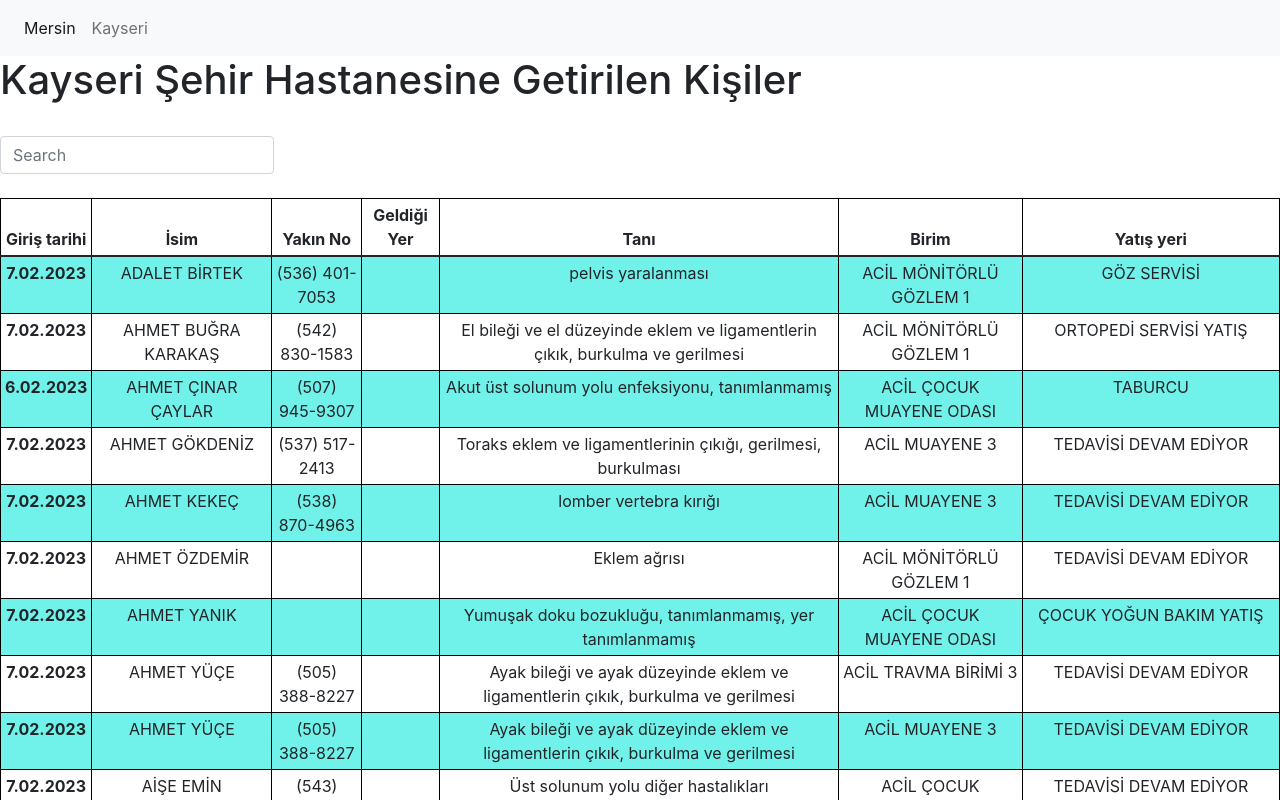
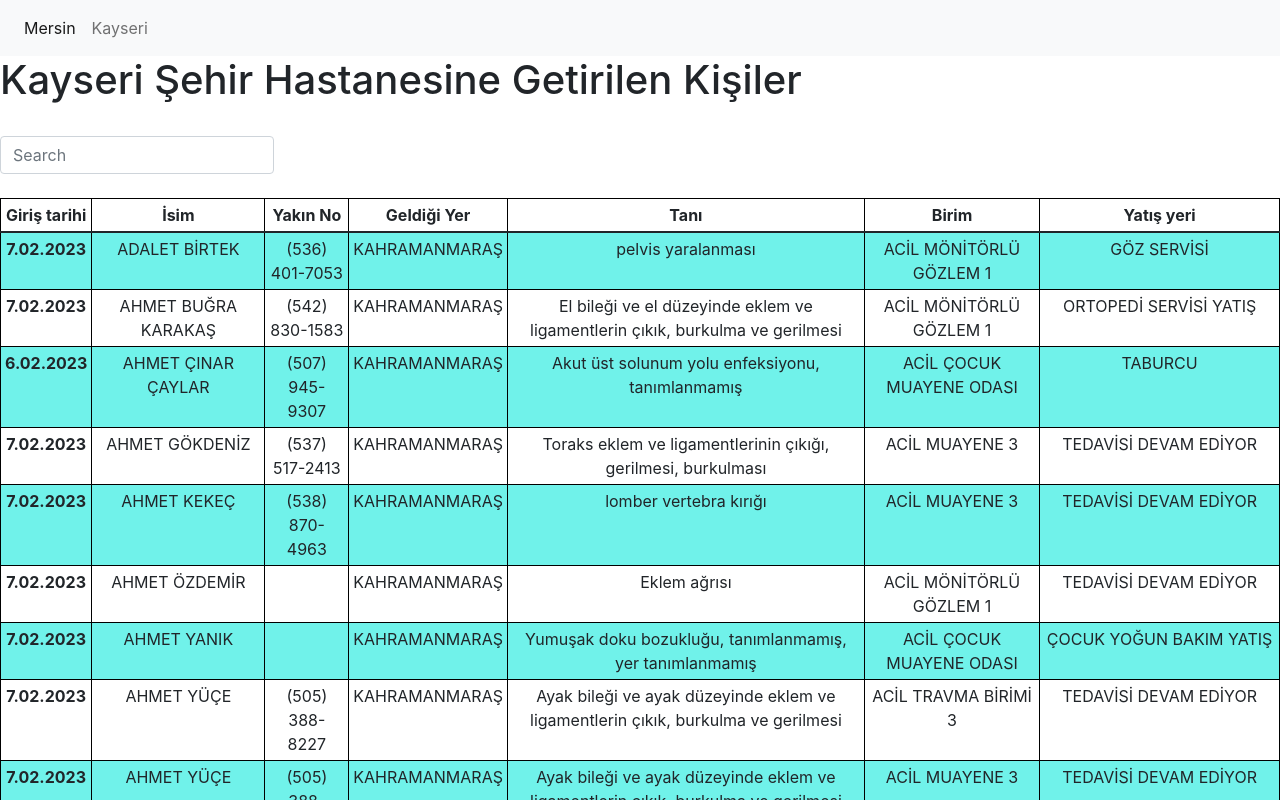
Before and after one commit to rasitozgun/deprem-hastane-data, a React (Create React App) app: page /kayseriPage in a window 1280 px wide. Shown: the top 800 px of the page. Built offline with nearby package versions, Linux system fonts and the light colour scheme.

Commit message:
Update KayseriPage.js

```diff
--- a/src/pages/KayseriPage.js
+++ b/src/pages/KayseriPage.js
@@ -102,7 +102,7 @@ function KayseriPage() {
               <th scope="row">{d["girisTarihi"]}</th>
               <td>{d["isim"]}</td>
               <td>{d["yakinNo"]}</td>
-              <td>{d["yer"]}</td>
+              <td>{d["geldigiYer"]}</td>
               <td>{d["tani"]}</td>
               <td>{d["birim"]}</td>
               <td>{d["yatisYeri"]}</td>
```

◇ ◇ ◇ ◇ ◇

ASSIGNMENT: Print the data above exactly, minus pictures.

YOUR RESPONSE:
Before and after one commit to rasitozgun/deprem-hastane-data, a React (Create React App) app: page /kayseriPage in a window 1280 px wide. Shown: the top 800 px of the page. Built offline with nearby package versions, Linux system fonts and the light colour scheme.

Commit message:
Update KayseriPage.js

```diff
--- a/src/pages/KayseriPage.js
+++ b/src/pages/KayseriPage.js
@@ -102,7 +102,7 @@ function KayseriPage() {
               <th scope="row">{d["girisTarihi"]}</th>
               <td>{d["isim"]}</td>
               <td>{d["yakinNo"]}</td>
-              <td>{d["yer"]}</td>
+              <td>{d["geldigiYer"]}</td>
               <td>{d["tani"]}</td>
               <td>{d["birim"]}</td>
               <td>{d["yatisYeri"]}</td>
```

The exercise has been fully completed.